And, crucially to income investors, the company can also ensure common stock dividends are protected.


Exxon has paid dividends for more than three decades, and increased the dividend every year since 1983, including last year.

The year wasn’t without its challenges, of course. Free cash flow fell from over $24 billion in 2011 to a mere $3.8 billion last year, and is expected to fall to $600 million in 2016. At these levels, free cash flow per share doesn’t cover Exxon’s annual dividend payments, and the company’s payout ratio crept above 100% in 2016. But management drew on the company’s significant cash reserves ($3.7 billion at the end of 2015) and borrowing ability to maintain dividend payments, even delivering an annual increase on time last spring.

XOM Chart:

As oil prices rise, energy stocks like XOM are back on the uptick.

In the meantime, the company’s stock has been in purgatory, chopping around between 70 and 95. The stagnation in the share price has caused XOM’s book value per share to climb from $33 to $41 over five years. The stock’s current P/E is still high, at 41, but its forward P/E is close to half that, at 21, reflecting the significant earnings rebound expected in 2017. Revenues are expected to rise 34% next year, supporting a 90% increase in earnings per share. And estimates are rising—four analysts have increased their 2017 estimates over the past month.

Even after the Trump rally, this earnings growth is still far from priced into XOM shares. And at today’s prices, the stock’s very safe dividend yields 3.4%.

Cheap Energy Stock #2: Schlumberger (SLB)

Schlumberger is smaller than Exxon, with a market cap of $120 billion, but the company is the largest energy services provider in the world. Management has five consecutive years of dividend increases under their belt, and the stock currently yields 2.3%.

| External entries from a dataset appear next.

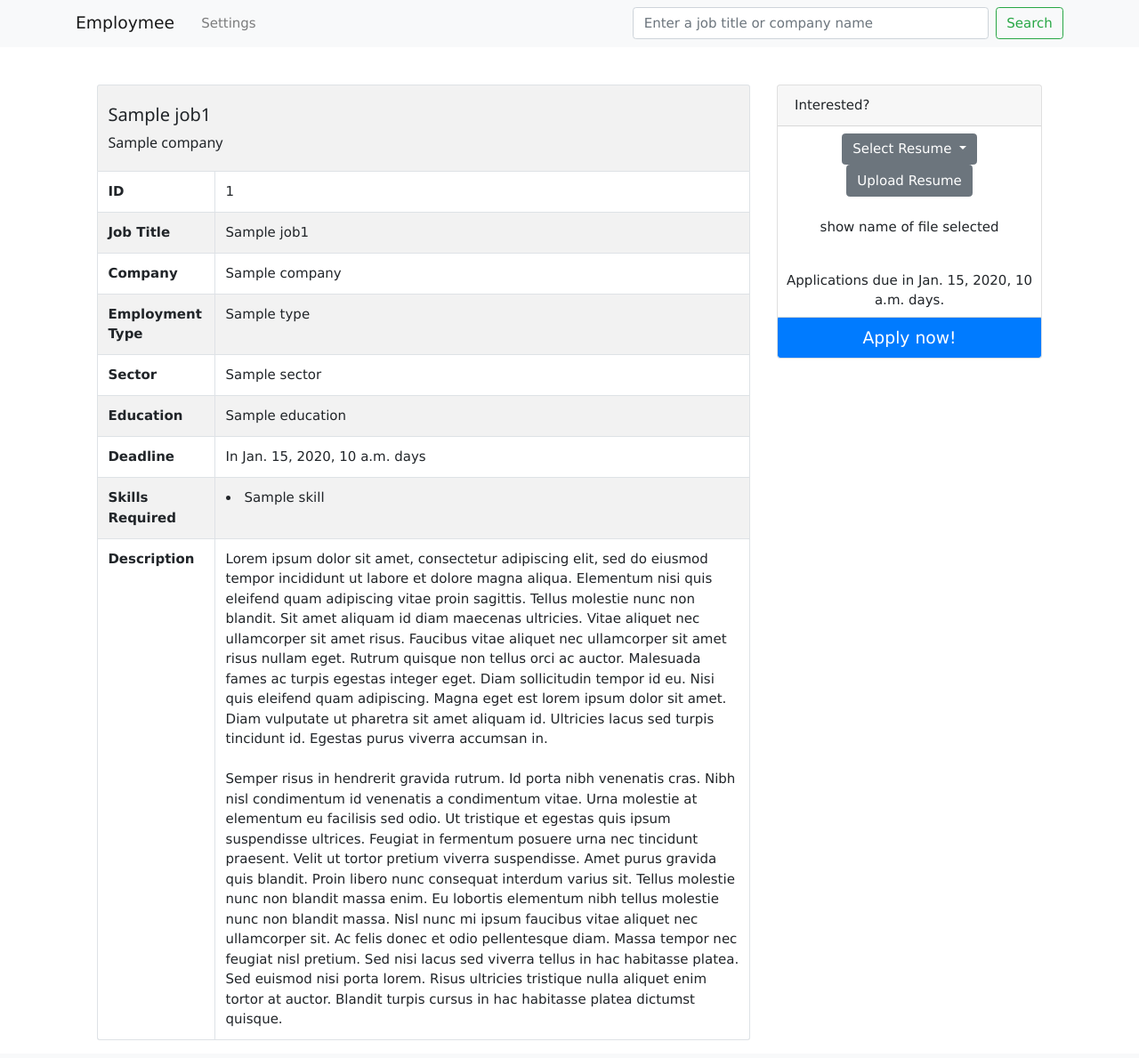
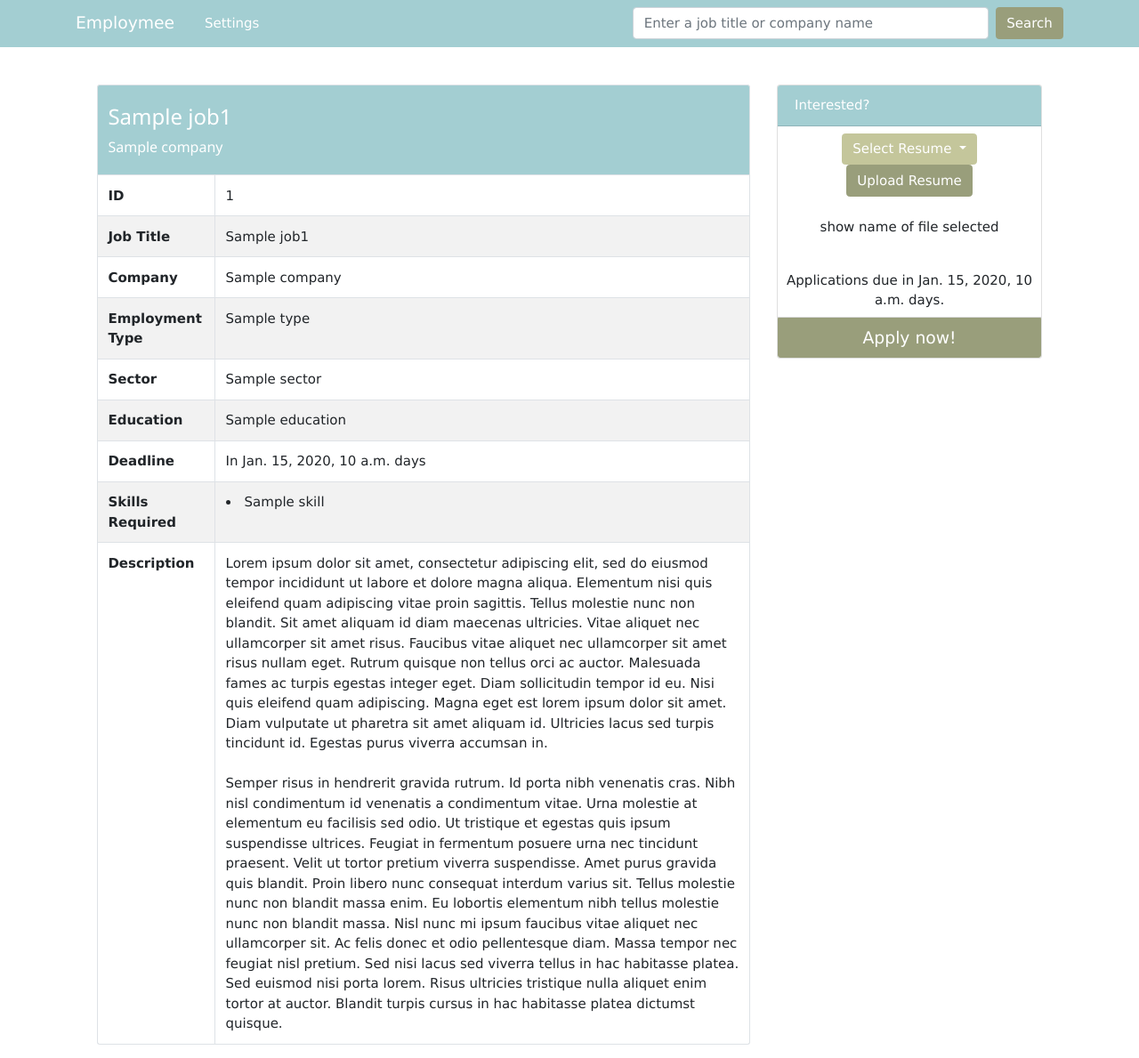
Before and after one commit to andrewzulaybar/employmee, a Django app: template jobportal/templates/jobportal/details/details.html in a window 1280 px wide. Shown: the whole page at 89% size. Run offline with Django 3.2, Linux system fonts and the light colour scheme; the template is opened without the code that fills it: most values are stand-ins (such as "Sample title", 1, 10 or a date in 2020); some libraries are stand-ins or nearby versions.

Commit message:
Edited css on all pages.

```diff
--- a/jobportal/static/jobportal/css/details.css
+++ b/jobportal/static/jobportal/css/details.css
@@ -8,6 +8,7 @@
 
 #tableheader{
     border-radius: 3px 3px 0px 0px;
+    background-color: #a3ced2;
 }
 
 #tablehlast{
--- a/jobportal/static/jobportal/css/login.css
+++ b/jobportal/static/jobportal/css/login.css
@@ -9,18 +9,8 @@
 }
 
 .loginmsgheart {
-    color: #F4D29A;
+    color: #edcb95;
     text-align: center;
-}
-
-.regbutton {
-    background: #999E7B;
-    text-color: white;
-}
-
-.loginbutton {
-    background: #d1d3a5;
-    text-color: white;
 }
 
 .loginbar {
@@ -32,11 +22,3 @@
 .loginrow {
     height:100%;
 }
-
-.login-header {
-    background-color: #F4D29A;
-}
-
-.login-header-text {
-    color: white;
-}
--- a/jobportal/static/jobportal/css/main.css
+++ b/jobportal/static/jobportal/css/main.css
@@ -5,16 +5,35 @@ html, body {
     padding-top: 40px;
 }
 
-.navbar {
-  overflow: hidden;
-  background-color: #333;
-  position: fixed; /* Set the navbar to fixed position */
-  top: 0; /* Position the navbar at the top of the page */
-  width: 100%; /* Full width */
-  z-index:1;
-}
-
 .scrollable{
     overflow-y: auto;
     max-height: 240px;
 }
+
+.btn:hover, .btn:focus, .btn:active, .btn.active, .open>.dropdown-toggle.btn {
+    color: #fff;
+    background-color: #edcb95;
+    border-color: #edcb95;
+}
+
+.btn-primary {
+    background: #c4c69b;
+    border-color: #c4c69b;
+    text-color: white;
+
+}
+
+.btn-success {
+    background: #999e7b;
+    border-color: #999e7b;
+    text-color: white;
+
+}
+
+.card-header {
+    background-color: #a3ced2;
+}
+
+.header-text {
+    color: white;
+}
--- /dev/null
+++ b/jobportal/static/jobportal/css/navbar.css
@@ -0,0 +1,135 @@
+.navbar {
+  overflow: hidden;
+  background-color: #a3ced2;
+  position: fixed; /* Set the navbar to fixed position */
+  top: 0; /* Position the navbar at the top of the page */
+  width: 100%; /* Full width */
+  z-index:1;
+}
+
+.navbar {
+  background-color: #a3ced2;
+}
+.navbar .navbar-brand {
+  color: #ffffff;
+}
+.navbar .navbar-brand:hover,
+.navbar .navbar-brand:focus {
+  color: #edcb95;
+}
+.navbar .navbar-text {
+  color: #ffffff;
+}
+.navbar .navbar-text a {
+  color: #edcb95;
+}
+.navbar .navbar-text a:hover,
+.navbar .navbar-text a:focus {
+  color: #edcb95;
+}
+.navbar .navbar-nav .nav-link {
+  color: #ffffff;
+  border-radius: .25rem;
+  margin: 0 0.25em;
+}
+.navbar .navbar-nav .nav-link:not(.disabled):hover,
+.navbar .navbar-nav .nav-link:not(.disabled):focus {
+  color: #edcb95;
+}
+.navbar .navbar-nav .nav-item.active .nav-link,
+.navbar .navbar-nav .nav-item.active .nav-link:hover,
+.navbar .navbar-nav .nav-item.active .nav-link:focus,
+.navbar .navbar-nav .nav-item.show .nav-link,
+.navbar .navbar-nav .nav-item.show .nav-link:hover,
+.navbar .navbar-nav .nav-item.show .nav-link:focus {
+  color: #edcb95;
+  background-color: #a3ced2;
+}
+.navbar .navbar-toggle {
+  border-color: #a3ced2;
+}
+.navbar .navbar-toggle:hover,
+.navbar .navbar-toggle:focus {
+  background-color: #a3ced2;
+}
+.navbar .navbar-toggle .navbar-toggler-icon {
+  color: #ffffff;
+}
+.navbar .navbar-collapse,
+.navbar .navbar-form {
+  border-color: #ffffff;
+}
+.navbar .navbar-link {
+  color: #ffffff;
+}
+.navbar .navbar-link:hover {
+  color: #edcb95;
+}
+
+@media (max-width: 575px) {
+  .navbar-expand-sm .navbar-nav .show .dropdown-menu .dropdown-item {
+    color: #ffffff;
+  }
+  .navbar-expand-sm .navbar-nav .show .dropdown-menu .dropdown-item:hover,
+  .navbar-expand-sm .navbar-nav .show .dropdown-menu .dropdown-item:focus {
+    color: #edcb95;
+  }
+  .navbar-expand-sm .navbar-nav .show .dropdown-menu .dropdown-item.active {
+    color: #edcb95;
+    background-color: #a3ced2;
+  }
+}
+
+@media (max-width: 767px) {
+  .navbar-expand-md .navbar-nav .show .dropdown-menu .dropdown-item {
+    color: #ffffff;
+  }
+  .navbar-expand-md .navbar-nav .show .dropdown-menu .dropdown-item:hover,
+  .navbar-expand-md .navbar-nav .show .dropdown-menu .dropdown-item:focus {
+    color: #edcb95;
+  }
+  .navbar-expand-md .navbar-nav .show .dropdown-menu .dropdown-item.active {
+    color: #edcb95;
+    background-color: #a3ced2;
+  }
+}
+
+@media (max-width: 991px) {
+  .navbar-expand-lg .navbar-nav .show .dropdown-menu .dropdown-item {
+    color: #ffffff;
+  }
+  .navbar-expand-lg .navbar-nav .show .dropdown-menu .dropdown-item:hover,
+  .navbar-expand-lg .navbar-nav .show .dropdown-menu .dropdown-item:focus {
+    color: #edcb95;
+  }
+  .navbar-expand-lg .navbar-nav .show .dropdown-menu .dropdown-item.active {
+    color: #edcb95;
+    background-color: #a3ced2;
+  }
+}
+
+@media (max-width: 1199px) {
+  .navbar-expand-xl .navbar-nav .show .dropdown-menu .dropdown-item {
+    color: #ffffff;
+  }
+  .navbar-expand-xl .navbar-nav .show .dropdown-menu .dropdown-item:hover,
+  .navbar-expand-xl .navbar-nav .show .dropdown-menu .dropdown-item:focus {
+    color: #edcb95;
+  }
+  .navbar-expand-xl .navbar-nav .show .dropdown-menu .dropdown-item.active {
+    color: #edcb95;
+    background-color: #a3ced2;
+  }
+}
+
+.navbar-expand .navbar-nav .show .dropdown-menu .dropdown-item {
+  color: #ffffff;
+}
+.navbar-expand .navbar-nav .show .dropdown-menu .dropdown-item:hover,
+.navbar-expand .navbar-nav .show .dropdown-menu .dropdown-item:focus {
+  color: #edcb95;
+}
+.navbar-expand .navbar-nav .show .dropdown-menu .dropdown-item.active {
+  color: #edcb95;
+  background-color: #a3ced2;
+}
--- a/jobportal/static/jobportal/css/sort-filter.css
+++ b/jobportal/static/jobportal/css/sort-filter.css
@@ -1,3 +1,7 @@
 .filterby {
     margin-top: 30px;
 }
+
+#filter-by, #sort-by {
+    background-color: #a3ced2;
+}
--- a/jobportal/templates/jobportal/base.html
+++ b/jobportal/templates/jobportal/base.html
@@ -14,6 +14,7 @@
         <link rel="stylesheet" type="text/css" href="{% static 'jobportal/css/login.css' %}">
         <link rel="stylesheet" type="text/css" href="{% static 'jobportal/css/home.css' %}">
         <link rel="stylesheet" type="text/css" href="{% static 'jobportal/css/sort-filter.css' %}">
+        <link rel="stylesheet" type="text/css" href="{% static 'jobportal/css/navbar.css' %}">
 
         <link rel="stylesheet" href="https://www.w3schools.com/w3css/4/w3.css">
         <link rel="stylesheet" href="https://cdnjs.cloudflare.com/ajax/libs/font-awesome/4.7.0/css/font-awesome.min.css">
@@ -22,7 +23,7 @@
     </head>
     <body id="override">
     {% block whole-navbar %}
-        <nav class="navbar navbar-fixed-top navbar-expand-lg navbar-light bg-light">
+        <nav class="navbar navbar-fixed-top navbar-expand-lg">
             <div class="container">
                 {% block employmee %}
                 <a class="navbar-brand" href="{% url 'home' %}">Employmee</a>
@@ -44,9 +45,10 @@
                         <input class="form-control mr-sm-2" type="text" placeholder="Enter a job title or company name"
                                style="width: 400px;">
                         {% endblock search %}
-                        <button class="btn btn-outline-success my-2 my-sm-0" type="submit">Search</button>
+                        <button class="btn btn-success my-2 my-sm-0" type="submit">Search</button>
                     </form>
                 </div>
+            </div>
         </nav>
     {% endblock whole-navbar %}
 
--- a/jobportal/templates/jobportal/create-posting.html
+++ b/jobportal/templates/jobportal/create-posting.html
@@ -22,7 +22,7 @@
 <div class="col-10 offset-1">
     <div class="card p-0">
         <div class="card-header">
-            Create Posting
+            <div class="text header-text">Create Posting</div>
         </div>
         <div class="card-body">
             <form>
@@ -59,13 +59,13 @@
                     <span style="float:left;"><input type="text" class="form-control"></span>
                     <span style="float:left;" class="text ml-2 mr-2"><input type="text" class="form-control"></span>
                     <span style="float:left;" class="text mt-2"><label>years of experience</label></span>
-                    <button type="submit" class="btn btn-link btn-sm mt ml-3">+ Add another skill</button>
+                    <button type="submit" class="btn btn-link btn-sm mt ml-3" id="add-skill">+ Add another skill</button>
                 </div>
                 <div class="form-group">
                     <label>Description</label>
                     <input type="text" class="form-control">
                 </div>
-                <button type="submit" class="btn btn-primary">Post Job</button>
+                <button type="submit" class="btn btn-success">Post Job</button>
             </form>
         </div>
     </div>
--- a/jobportal/templates/jobportal/details/details.html
+++ b/jobportal/templates/jobportal/details/details.html
@@ -11,8 +11,8 @@
             <tr>
                 <td colspan="2" id="tableheader">
                     {% block tableheader %}{% endblock tableheader %}
-                    <div class="text-md-left"><h4>{{ job.job1.title }}</h4>
-                        <h6>{{ job.job1.company }}</h6></div></td></tr>
+                    <div class="text header-text"><div class="text-md-left"><h3>{{ job.job1.title }}</h3>
+                        <h6>{{ job.job1.company }}</h6></div></div></td></tr>
             {% block details %}
             <tr>
                 <th scope="row" class="details">ID</th>
@@ -65,12 +65,12 @@
     <div class="col-sm-6 col-md-3">
         <div class="card mt-3">
             <div class="card-header">
-                Interested?
+                <div class="text header-text">Interested?</div>
             </div>
             <div class="card-body p-2 text-center">
                 <div class="dropdown">
                     <div class="btn-group align-middle">
-                        <button class="btn btn-m btn-secondary dropdown-toggle"
+                        <button class="btn btn-m btn-primary dropdown-toggle"
                                 type="button" id="dropdownMenu1" data-toggle="dropdown"
                                 aria-haspopup="true" aria-expanded="false">
                             Select Resume
@@ -80,13 +80,13 @@
                             <a class="dropdown-item" href="#!">Resume2</a>
                         </div>
                     </div>
-                    <button type="button" class="btn btn-m btn-secondary">Upload Resume</button>
+                    <button type="button" class="btn btn-m btn-success">Upload Resume</button>
                 </div>
                 <p class="card-text"><br>show name of file selected</p>
                 <p class="card-text"><br>Applications due in {{ job.job1.deadline }} days.</p>
             </div>
             <div class="card-footer p-0">
-                <button type="button" class="btn btn-lg btn-primary btn-block" id="apply">Apply now!</button>
+                <button type="button" class="btn btn-lg btn-success btn-block" id="apply">Apply now!</button>
             </div>
         </div>
     </div>
--- a/jobportal/templates/jobportal/settings/settings-comp.html
+++ b/jobportal/templates/jobportal/settings/settings-comp.html
@@ -24,7 +24,7 @@
 <div class="col-10 offset-1">
     <div class="card mt-4">
         <div class="card-header">
-            Your Branches
+            <div class="text header-text">Your Branches</div>
         </div>
         <div class="card-body">
             <table class="table table-striped">
--- a/jobportal/templates/jobportal/sidebar/sort-by.html
+++ b/jobportal/templates/jobportal/sidebar/sort-by.html
@@ -1,5 +1,5 @@
 <div class="card">
-    <div class="card-header text-center" id="sort-by">Sort by...</div>
+    <div class="card-header text-center" id="sort-by"><div class="text header-text">Sort by...</div></div>
     <div class="card-body p-3">
         <form action="#" method="get">
             <input type="submit" class="btn btn-primary btn-block m-1" value="Company">
```
Also changed, not shown: jobportal/templates/jobportal/login.html (+6 -6 lines), jobportal/templates/jobportal/settings/settings.html (+8 -8 lines), jobportal/templates/jobportal/sidebar/filter-by.html (+8 -8 lines).
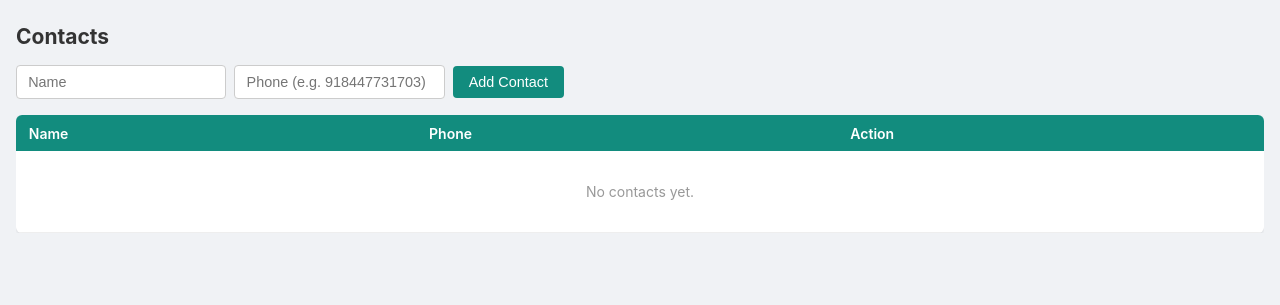
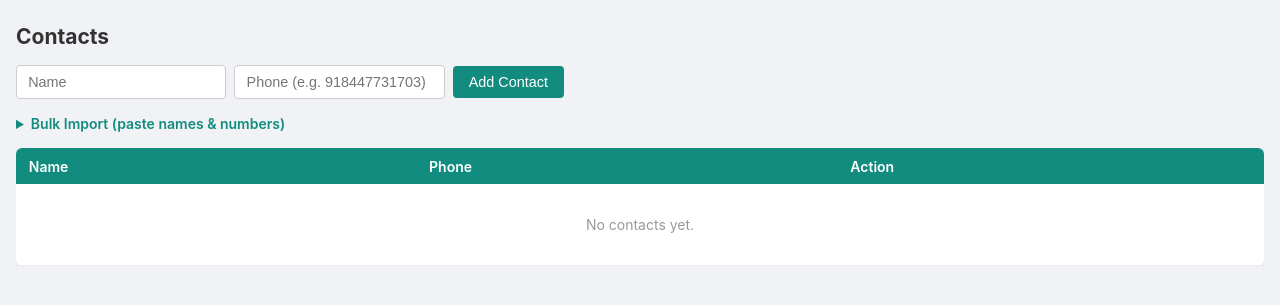
Before and after one commit to anant-wq/whatsapp-tracker, a Flask app: page /contacts in a window 1280 px wide. Shown: the part 52-357 px from the top of the page. Run offline with Flask 3, Linux system fonts and the light colour scheme; the visitor is signed in with stand-in values (Sample User, id 1); data that the repository does not hold is empty.

Commit message:
Add bulk contact import feature

```diff
--- a/app.py
+++ b/app.py
@@ -352,6 +352,43 @@ def add_contact():
     return redirect(url_for("contacts_page"))
 
 
+@app.route("/contacts/bulk", methods=["POST"])
+@login_required
+def bulk_import_contacts():
+    import re as _re
+    raw = request.form.get("bulk", "").strip()
+    if not raw:
+        flash("Nothing to import", "error")
+        return redirect(url_for("contacts_page"))
+    count = 0
+    for line in raw.split("\n"):
+        line = line.strip()
+        if not line:
+            continue
+        # Split by tab, or 2+ spaces
+        parts = [p.strip() for p in re.split(r"\t", line) if p.strip()]
+        if len(parts) < 2:
+            parts = [p.strip() for p in re.split(r"\s{2,}", line) if p.strip()]
+        if len(parts) < 2:
+            continue
+        name = parts[0]
+        # Phone is the last field that looks like a number
+        phone = ""
+        for p in reversed(parts):
+            digits = _re.sub(r"[^0-9]", "", p)
+            if len(digits) >= 7:
+                phone = digits
+                break
+        if not phone:
+            continue
+        if len(phone) == 10:
+            phone = "91" + phone
+        models.add_contact(name, phone)
+        count += 1
+    flash(f"Imported {count} contact(s)", "success")
+    return redirect(url_for("contacts_page"))
+
+
 @app.route("/contacts/delete/<int:contact_id>", methods=["POST"])
 @login_required
 def delete_contact(contact_id):
--- a/templates/contacts.html
+++ b/templates/contacts.html
@@ -7,6 +7,14 @@
     <input name="phone" placeholder="Phone (e.g. 918447731703)" required>
     <button type="submit" class="btn">Add Contact</button>
 </form>
+
+<details style="margin-bottom:1rem">
+    <summary style="cursor:pointer;color:#128C7E;font-weight:600">Bulk Import (paste names &amp; numbers)</summary>
+    <form method="POST" action="{{ url_for('bulk_import_contacts') }}" style="margin-top:0.5rem">
+        <textarea name="bulk" rows="8" placeholder="Paste tab-separated data: Name [tab] ... [tab] Phone&#10;e.g.&#10;Hitesh Sharma&#9;Director&#9;8447731702&#10;Neeraj Jha&#9;Finance&#9;8527192520" style="width:100%;padding:0.5rem;border:1px solid #ccc;border-radius:4px;font-family:monospace;font-size:0.85rem"></textarea>
+        <button type="submit" class="btn" style="margin-top:0.5rem">Import All</button>
+    </form>
+</details>
 <div class="table-wrap">
 <table>
     <thead>
```
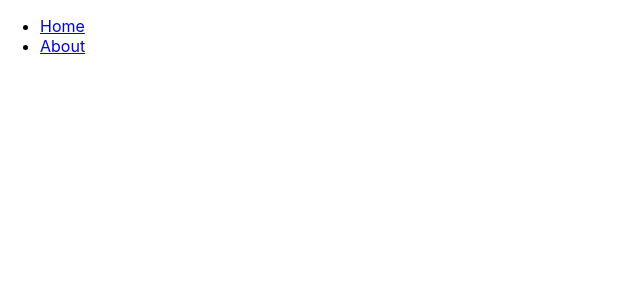
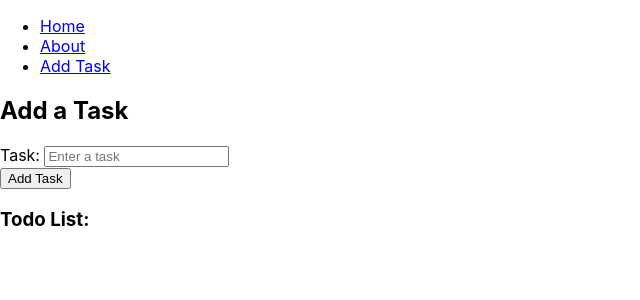
Before and after one commit to 210352R/electron-PC-app, a React (Create React App) app in the folder app/: page /#/addTask in a window 1280 px wide. Before the commit this address had no page. Shown: the top 300 px of the page, without its empty margins (0-640 px from the left). Built offline with nearby package versions, Linux system fonts and the light colour scheme.

Commit message:
create add task form using formik

```diff
--- a/app/package.json
+++ b/app/package.json
@@ -7,11 +7,13 @@
     "@testing-library/jest-dom": "^5.17.0",
     "@testing-library/react": "^13.4.0",
     "@testing-library/user-event": "^13.5.0",
+    "formik": "^2.4.6",
     "react": "^18.3.1",
     "react-dom": "^18.3.1",
     "react-router-dom": "^6.26.2",
     "react-scripts": "5.0.1",
-    "web-vitals": "^2.1.4"
+    "web-vitals": "^2.1.4",
+    "yup": "^1.4.0"
   },
   "scripts": {
     "start": "react-scripts start",
--- a/app/src/App.js
+++ b/app/src/App.js
@@ -3,6 +3,7 @@ import './App.css';
 import Home from './pages/Home';
 import About from './pages/About';
 import { HashRouter as Router, Routes, Route, Link } from 'react-router-dom';
+import TodoForm from './pages/forms/AddTask';
 function App() {
   return (
     <Router>
@@ -15,6 +16,9 @@ function App() {
             <li>
               <Link to="/about">About</Link>
             </li>
+            <li>
+              <Link to="/addTask">Add Task</Link>
+            </li>
           </ul>
         </nav>
 
@@ -22,6 +26,7 @@ function App() {
         <Routes>
           <Route path="/" element={<Home />} />
           <Route path="/about" element={<About />} />
+          <Route path="/addTask" element={<TodoForm />} />
         </Routes>
       </div>
     </Router>
--- /dev/null
+++ b/app/src/pages/forms/AddTask.jsx
@@ -0,0 +1,53 @@
+import React, { useState } from 'react';
+import { Formik, Form, Field, ErrorMessage } from 'formik';
+import * as Yup from 'yup';
+
+const TodoForm = () => {
+  const [todos, setTodos] = useState([]);
+  console.log(todos);
+
+  // Validation schema for the form
+  const validationSchema = Yup.object({
+    task: Yup.string()
+      .min(3, 'Task should be at least 3 characters')
+      .required('Task is required'),
+  });
+
+  const addTodo = (values, { resetForm }) => {
+    setTodos([...todos, values.task]); // Add task to the todo list
+    resetForm(); // Reset form after submission
+  };
+
+  return (
+    <div>
+      <h2>Add a Task</h2>
+      <Formik
+        initialValues={{ task: '' }}
+        validationSchema={validationSchema}
+        onSubmit={addTodo}
+      >
+        <Form>
+          <div>
+            <label htmlFor="task">Task: </label>
+            <Field name="task" type="text" placeholder="Enter a task" />
+            <ErrorMessage
+              name="task"
+              component="div"
+              style={{ color: 'red' }}
+            />
+          </div>
+          <button type="submit">Add Task</button>
+        </Form>
+      </Formik>
+
+      <h3>Todo List:</h3>
+      <ul>
+        {todos.map((todo, index) => (
+          <li key={index}>{todo}</li>
+        ))}
+      </ul>
+    </div>
+  );
+};
+
+export default TodoForm;
```
Also changed, not shown: 1 other file (tests, documents, lock files or other folders).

SLB’s payout ratio also rose above 100% last year, as low oil prices forced customers to cancel orders and curtail investment. But revenues and earnings are expected to rebound next year. 2017 revenues are expected to be 13% above last year’s levels, while EPS are expected to surge 65%.

As with Exxon, most of this growth is not yet priced into the stock.

SLB Chart


Cheap Energy Stock #3: Canadian Pipeline Company

My third reasonably priced oil stock comes from North of the border. This Canadian company is in transportation, not production, so it has less exposure to oil prices than either XOM or SLB. But the stock has still been in a funk for the better part of two years due to concerns about how slowing production in the Canadian oil sands could affect demand for its services.

As a result, the stock now yields a generous 4.6%. And even higher dividends are in the cards: earnings are expected to increase 45% next year, and to continue to grow by double digits as new investments come online over the next five years.

To learn more about this pipeline company, just click here.


Chloe Lutts Jensen is the third generation of the Lutts family to join the family business. Prior to joining Cabot, Chloe worked as a financial reporter covering fixed income markets at Debtwire, a division of the Financial Times, and at Institutional Investor. At Cabot, she is a contributor to Cabot Wealth Daily.